The best kept secret about pregnancy is that it can come with so many conflicting feelings – and we can’t always look and feel glowing, healthy and sure of ourselves. Pregnancy can upset the emotional balance, or make existing emotional upsets even worse.
These sudden emotional swings are more pronounced in some women than in others. This depends on your personality structure, the kind of stress you are experiencing, and the emotional support you are receiving, as well as hormonal changes in your body.
Feeling less than glowing and “normal” during pregnancy does not mean you don’t want your baby or you will not be a good mother.
If you have been a career woman this may be a more difficult transition. Your culture may also dictate that you respond in certain ways to your new role as a mother, however you may be ambivalent or unsure.
Regardless of where these feelings are coming from, they may be more manageable with some supportive counselling.
Smoothing the Transition to Motherhood
Having non-directive counselling is also a good way to gain some insights in to how you, in your particular circumstances, can be strengthened to allow a smoother transition to motherhood. You will be able to explore you own individual reactions to being pregnant, how you experience the different trimesters, and what others have found helpful when managing pregnancy worries and emotions.
If you have specific health problems you should consult your doctor to rule out other health issues prior to making an appointment with a psychologist. Your doctor will do a thorough history, examination and appropriate testing before providing a referral to a mental health practitioner.
Interventions are based on best available evidence, integrated with individual client characteristics, culture and preferences.
Author: Mia Olsson, BA Psych (Hons), Dip Nurs, AMAPS.
Registered Psychologist Mia Olsson has had a broad interdisciplinary role in the health industry for over thirty years, including hospital-based nurse training, and an Honours Degree majoring in Psychology. She has a particular interest in assisting clients with depressive disorders, anxiety, acute and chronic complex trauma, and health related issues.
Please note: Mia only consults under private health. If you have a Mental Health Care Plan please talk to the clinic about a seeing a psychologist who works under Medicare.

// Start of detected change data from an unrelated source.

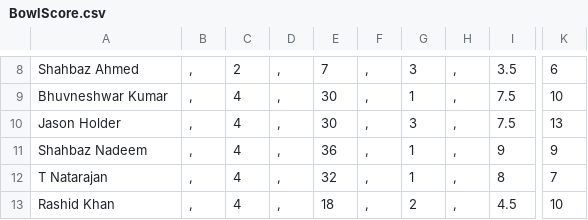
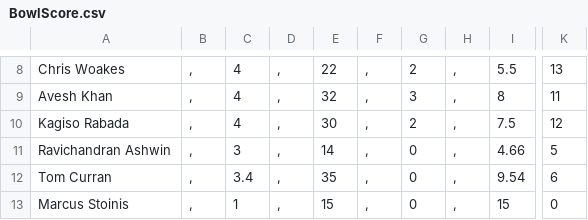
Before and after one commit to JiyaRashi/IPLFranchise2021, a CSV file: Data/MatchPoints/7/BowlScore.csv, drawn as a sheet; only a part is shown, gaps mark what is left out; the diff covers the shown part only; the diff names each change by its address in the sheet, - before the commit and + after, or states it on an @@ line.

```diff
--- a/Data/MatchPoints/7/BowlScore.csv
+++ b/Data/MatchPoints/7/BowlScore.csv
-A8: Shahbaz Ahmed
+A8: Chris Woakes
-C8: 2
+C8: 4
-E8: 7
+E8: 22
-G8: 3
+G8: 2
-I8: 3.5
+I8: 5.5
-K8: 6
+K8: 13
-A9: Bhuvneshwar Kumar
+A9: Avesh Khan
-E9: 30
+E9: 32
-G9: 1
+G9: 3
-I9: 7.5
+I9: 8
-K9: 10
+K9: 11
-A10: Jason Holder
+A10: Kagiso Rabada
-G10: 3
+G10: 2
-K10: 13
+K10: 12
-A11: Shahbaz Nadeem
+A11: Ravichandran Ashwin
-C11: 4
+C11: 3
-E11: 36
+E11: 14
-G11:G12: 1
+G11:G12: 0
-I11: 9
+I11: 4.66
-K11: 9
+K11: 5
-A12: T Natarajan
+A12: Tom Curran
-C12: 4
+C12: 3.4
-E12: 32
+E12: 35
-I12: 8
+I12: 9.54
-K12: 7
+K12: 6
-A13: Rashid Khan
+A13: Marcus Stoinis
-C13: 4
+C13: 1
-E13: 18
+E13: 15
-G13: 2
+G13: 0
-I13: 4.5
+I13: 15
-K13: 10
+K13: 0
```
Also changed, not shown: 31 edited cells elsewhere in this file, Data/MatchPoints/7/BatScore.csv, 2 other files.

To make an appointment with Psychologist Mia Olsson, try Online Booking – Loganholme or call M1 Psychology (Loganholme) on (07) 3067 9129.
The information on this topic page is NOT a substitute for proper diagnosis, treatment or the provision of advice by an appropriate health professional.